“Advancing education, research, and support for the well-being of lesbian, gay, bisexual, two spirit, transgender, queer, and gender non-conforming people.”
Who We Are
We are a network of communities who have especially felt the negative effects of tobacco. We have come together to jointly address the tobacco-related health problems of our various communities. Our network is currently comprised of racial/ethnic communities, women, gays and lesbians, low-income people, persons living with disabilities, 18-24 year olds, and those living in the rural areas of New Mexico.
What We Do
Our network is dedicated to providing the leadership necessary to counter the toll that tobacco has taken on our communities. We:
- Involve our community leaders in education, prevention, policy and advocacy efforts
- Inform and educate our community members and leaders re: the effects of tobacco on our respective communities
- Advocate for the state to gather specific data on tobacco abuse and its health effects on each of our communities
- Conduct forums, trainings and community meetings aimed at increasing participation of civil rights and advocacy organizations in the campaign to reduce tobacco use
- Support community organizations in their efforts to increase the capacity in their communities to address tobacco issues
- Increase awareness of specific tobacco industry marketing and advertising to our respective communities
How We Support Communities
We distribute informationa and other resources to individuals as well as local non-profit community organizations that are involved in increasing the commitment and capacity of their communities to actively engage in tobacco prevention activities. We also provide technical assistance and training to communities to help them plan appropriate tobacco prevention strategies and develop leadership in their communities.

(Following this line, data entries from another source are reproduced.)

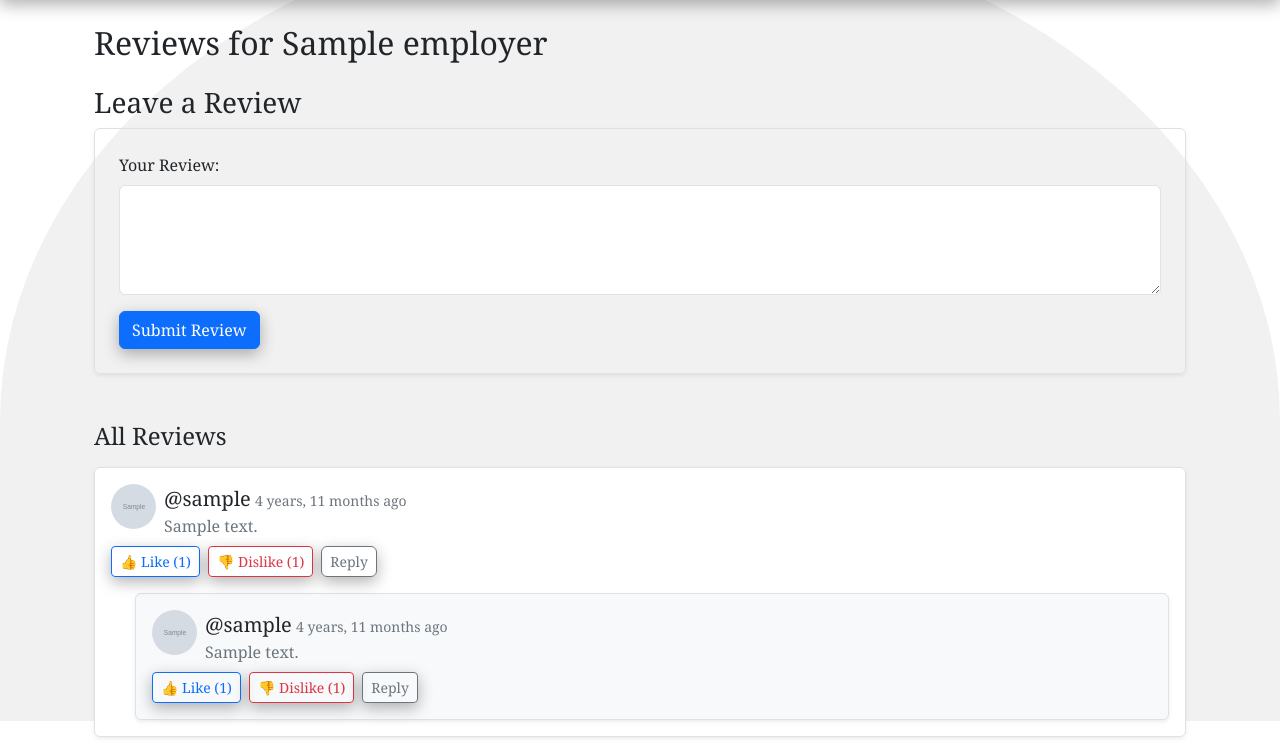
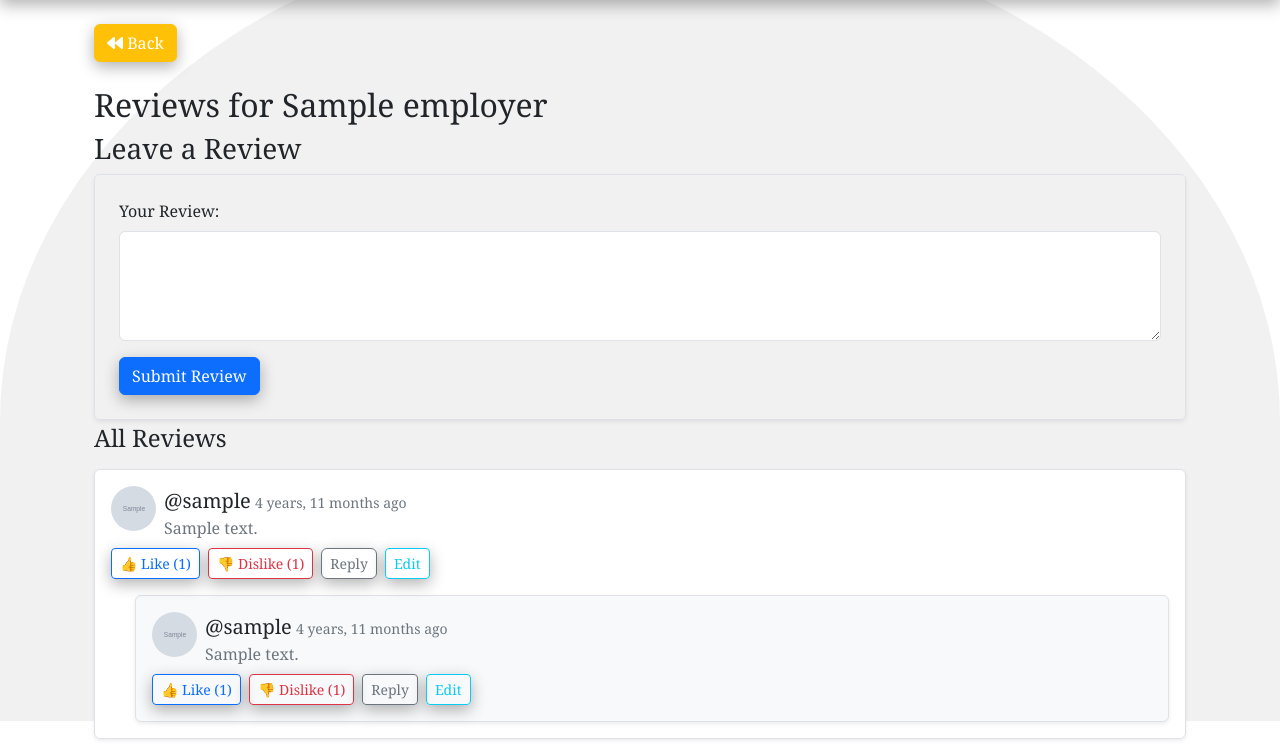
Before and after one commit to hariharen1996/jobsphere, a Django app: page /company_reviews/1/ in a window 1280 px wide. Shown: the part 79-834 px from the top of the page. Run offline with Django 5.2, Linux system fonts and the light colour scheme; a user stored in the database is signed in; tables that the repository leaves empty hold one stand-in row (values such as "Sample post"); grey boxes marked "Sample" are stand-in pictures; some libraries are stand-ins or nearby versions.

Commit message:
feat: add edit form to review, reply, nested reply
feat: implement functionality in company_reviews view and update ui

```diff
--- a/jobs/templates/jobs/company_reviews.html
+++ b/jobs/templates/jobs/company_reviews.html
@@ -4,10 +4,13 @@
 {% block content %}
 <main>
     <div class="container mt-4">
-        <h2>Reviews for {{ employer.company_name }}</h2>
+        <a href="{% url 'dashboard' %}" class="text-decoration-none">
+            <button class="btn btn-warning text-white"><i class="fas fa-backward"></i> Back</button>
+        </a>
+        <h2 class="mt-4">Reviews for {{ employer.company_name }}</h2>
 
         {% if user.user_type == 'Applicant' %}
-        <h3 class="mt-4">Leave a Review</h3>
+        <h3 class="mt-2">Leave a Review</h3>
         <form method="POST" class="border p-4 rounded shadow-sm">
             {% csrf_token %}
             <div class="mb-3">
@@ -18,7 +21,7 @@
         </form>
         {% endif %}
 
-        <div class="mt-5">
+        <div class="mt-1">
             <h4 class="mb-3">All Reviews</h4>
 
         {% if comments %}
@@ -52,6 +55,10 @@
                         <input type="hidden" name="review_id" value="{{ comment.id }}">
                     </form>
                     <button type="button" class="btn btn-sm btn-outline-secondary rounded reply-btn" data-id="{{ comment.id }}">Reply</button>
+
+                    {% if comment.applicant == user %}
+                    <button type="button" class="btn btn-sm btn-outline-info edit-review-btn" data-id="{{ comment.id }}">Edit</button>
+                    {% endif %}
                 </div>
 
                 <form method="POST" class="mt-3 d-none" id="reply-form-{{ comment.id }}">
@@ -65,6 +72,16 @@
                     <button type="submit" name="reply_comment" class="btn btn-sm btn-outline-secondary">Comment</button>
                 </form>
 
+                <form method="POST" class="mt-3 d-none" id="edit-form-{{ comment.id }}">
+                    {% csrf_token %}
+                    <input type="hidden" name="review_id" value="{{ comment.id }}">
+                    <div class="mb-3">
+                        <label for="content" class="form-label">Edit Your Review:</label>
+                        <textarea name="content" class="form-control" rows="4">{{ comment.content }}</textarea>
+                    </div>
+                    <button type="submit" name="edit_review" class="btn btn-sm btn-outline-success">Save Changes</button>
+                    <button type="button" class="btn btn-sm btn-outline-danger cancel-edit" data-id="{{ comment.id }}">Cancel</button>
+                </form>
 
                 <div class="ms-sm-4">
                     {% for reply in replies %}
@@ -105,6 +122,10 @@
                                         <input type="hidden" name="reply_id" value="{{ reply.id }}">
                                     </form>
                                     <button type="button" class="btn btn-sm btn-outline-secondary reply-btn" data-id="nested-{{ reply.id }}">Reply</button>
+
+                                    {% if reply.user == user %}
+                                    <button type="button" class="btn btn-sm btn-outline-info edit-reply-btn" data-id="{{ reply.id }}">Edit</button>
+                                    {% endif %}
                                 </div>
 
                                 <form method="POST" class="mt-3 d-none nested-reply-form-{{ reply.id }}" id="reply-form-nested-{{ reply.id }}">
@@ -118,6 +139,17 @@
                                     <button type="button" class="btn btn-sm btn-outline-danger text-decoration-none cancel-reply" data-id="nested-{{ reply.id }}">Cancel</button>
                                     <button type="submit" name="reply_comment" class="btn btn-sm btn-outline-secondary">Comment</button>
                                 </form>
+
+                                <form method="POST" class="mt-3 d-none" id="edit-nested-reply-form-{{ reply.id }}">
+                                    {% csrf_token %}
+                                    <input type="hidden" name="nested_reply_id" value="{{ reply.id }}">
+                                    <div class="mb-3">
+                                        <label for="content" class="form-label">Edit Your Nested Reply:</label>
+                                        <textarea name="content" class="form-control" rows="3">{{ reply.content }}</textarea>
+                                    </div>
+                                    <button type="submit" name="edit_nested_reply" class="btn btn-sm btn-outline-success">Save Changes</button>
+                                    <button type="button" class="btn btn-sm btn-outline-danger cancel-edit" data-id="nested-{{ reply.id }}">Cancel</button>
+                                </form>
                             </div>
                         {% endif %}
                     {% endfor %}
@@ -125,7 +157,7 @@
             </div>
             {% endfor %}
         {% else %}
-            No revews yet.
+            No reviews yet.
         {% endif %}
         </div>
     </div>
@@ -135,24 +167,48 @@
 {% block scripts %}
 <script>
     document.addEventListener('DOMContentLoaded', function () {
-       const replyBtns = document.querySelectorAll('.reply-btn');
+        const replyBtns = document.querySelectorAll('.reply-btn');
         const cancelBtns = document.querySelectorAll('.cancel-reply');
+        const editReviewBtns = document.querySelectorAll('.edit-review-btn');
+        const cancelEditBtns = document.querySelectorAll('.cancel-edit');
+        const editReplyBtns = document.querySelectorAll('.edit-reply-btn');
+        const editNestedReplyBtns = document.querySelectorAll('.edit-nested-reply-btn');
 
         replyBtns.forEach((btn) => {
             btn.addEventListener('click', function () {
                 let replyFormId = this.getAttribute('data-id');
                 let form = document.getElementById('reply-form-' + replyFormId);
+                form.classList.toggle('d-none');
+            });
+        });
 
-                form.classList.toggle('d-none');
+        editReplyBtns.forEach((btn) => {
+            btn.addEventListener('click', function () {
+                let replyId = this.getAttribute('data-id');
+                let editReplyForm = document.getElementById('edit-nested-reply-form-' + replyId);
+                editReplyForm.classList.toggle('d-none');
             });
         });
 
         cancelBtns.forEach((btn) => {
             btn.addEventListener('click', function () {
-                let replyFormId = this.getAttribute('data-id');
-                let form = document.getElementById('reply-form-' + replyFormId);
+                let form = this.closest('form');
+                form.classList.add('d-none');
+            });
+        });
 
-               form.classList.add('d-none');
+        editReviewBtns.forEach((btn) => {
+            btn.addEventListener('click', function () {
+                let commentId = this.getAttribute('data-id');
+                let editForm = document.getElementById('edit-form-' + commentId);
+                editForm.classList.toggle('d-none');
+            });
+        });
+
+        cancelEditBtns.forEach((btn) => {
+            btn.addEventListener('click', function () {
+                let form = this.closest('form');
+                form.classList.add('d-none');
             });
         });
     });
--- a/jobs/views.py
+++ b/jobs/views.py
@@ -573,6 +573,60 @@ def company_reviews(request, employer_id):
 
             review.save()
 
+        elif 'edit_review' in request.POST:
+            review_id = int(request.POST.get('review_id'))
+            content = request.POST.get('content')
+            review = get_object_or_404(Review,id=review_id)
+
+            if review.applicant != request.user:
+                messages.error(request,'You can only edit your own reviews!')
+                return redirect('company_reviews',employer_id=employer_id)
+
+            if not content:
+                messages.error(request,f"Review cannot be empty")
+                return redirect('company_reviews',employer_id=employer_id)
+
+            review.content = content
+            review.save()
+            messages.success(request,"You review has been updated!")
+            return redirect('company_reviews',employer_id=employer_id)
+
+        elif 'edit_reply' in request.POST:
+            reply_id = int(request.POST.get('reply_id'))
+            content = request.POST.get('content')
+            reply = get_object_or_404(Reply, id=reply_id)
+
+            if reply.user != request.user:
+                messages.error(request, 'You can only edit your own replies!')
+                return redirect('company_reviews', employer_id=employer_id)
+
+            if not content:
+                messages.error(request, 'Reply cannot be empty!')
+                return redirect('company_reviews', employer_id=employer_id)
+
+            reply.content = content
+            reply.save()
+            messages.success(request, 'Your reply has been updated!')
+            return redirect('company_reviews', employer_id=employer_id)
+
+        elif 'edit_nested_reply' in request.POST:
+            nested_reply_id = int(request.POST.get('nested_reply_id'))
+            content = request.POST.get('content')
+            nested_reply = get_object_or_404(Reply, id=nested_reply_id)
+
+            if nested_reply.user != request.user:
+                messages.error(request, 'You can only edit your own nested replies!')
+                return redirect('company_reviews', employer_id=employer_id)
+
+            if not content:
+                messages.error(request, 'Reply cannot be empty!')
+                return redirect('company_reviews', employer_id=employer_id)
+
+            nested_reply.content = content
+            nested_reply.save()
+            messages.success(request, 'Your nested reply has been updated!')
+            return redirect('company_reviews', employer_id=employer_id)
+
     context = {
         'employer': employer,
         'comments': comments,
```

How We Are Funded
We receive a grant from the New Mexico Department of Health, Tobacco Use Prevention and Control Program to implement effective strategies to reduce and eventually eliminate health status disparities among population groups due to tobacco.